Exercise
Search each line of the data for the word "italic"; copy every line where it is found.
-- Supplied material follows --
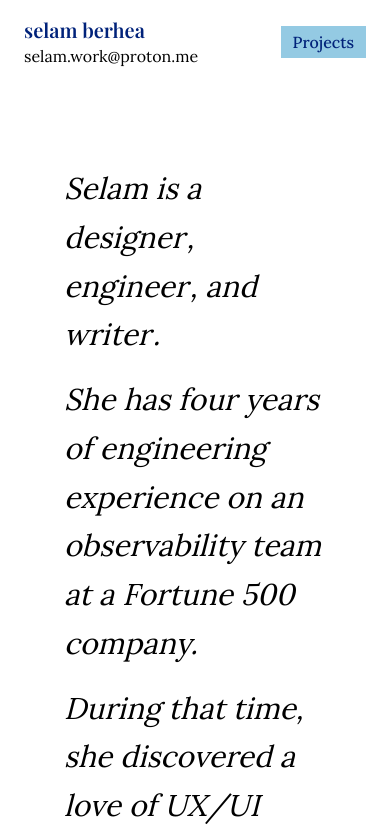
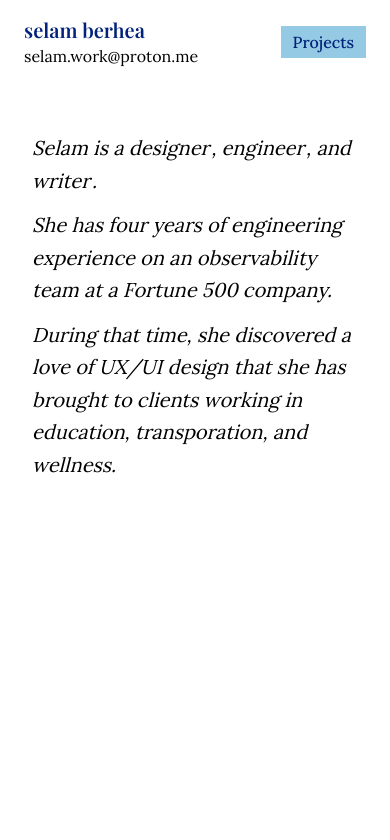
Before and after one commit to sberhea/portfolio, a Next.js app: page / in a window 390 px wide. Shown: the top 840 px of the page. Built offline with nearby package versions, Linux system fonts and the light colour scheme; a web font is replaced by a local one.

Commit message:
chore: adjust hero text for mobile

```diff
--- a/src/app/page.tsx
+++ b/src/app/page.tsx
@@ -9,7 +9,7 @@ export default function HomePage() {
 
 
       {/* Page content */}
-      <div className="max-w-4xl py-12">
+      <div className="max-w-4xl mx-auto py-8 md:py-12">
         <Hero/>
       </div>
     </main>
--- a/src/components/Hero.tsx
+++ b/src/components/Hero.tsx
@@ -1,8 +1,8 @@
 const Hero = ({}) => {
   return (
-    <section className="p-8">
+    <section className="p-4 md:p-8">
       {/* Bio */}
-    <div className="px-8 tracking-normal font-stretch-expanded space-y-4 text-3xl leading-relaxed text-black italic">
+    <div className="px-4 md:px-8 tracking-normal font-stretch-expanded space-y-3 md:space-y-4 text-xl md:text-2xl leading-relaxed text-black italic">
 
       <p className="">
         Selam is a <span className="hover:bg-lime-300 pr-0.5"> designer</span>, <span className="hover:bg-lime-300 pr-0.5">engineer</span>, and <span className="hover:bg-lime-300 pr-0.5">writer</span>.
```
-- Supplied material concluded --
Output for this exercise
-    <div className="px-8 tracking-normal font-stretch-expanded space-y-4 text-3xl leading-relaxed text-black italic">
+    <div className="px-4 md:px-8 tracking-normal font-stretch-expanded space-y-3 md:space-y-4 text-xl md:text-2xl leading-relaxed text-black italic">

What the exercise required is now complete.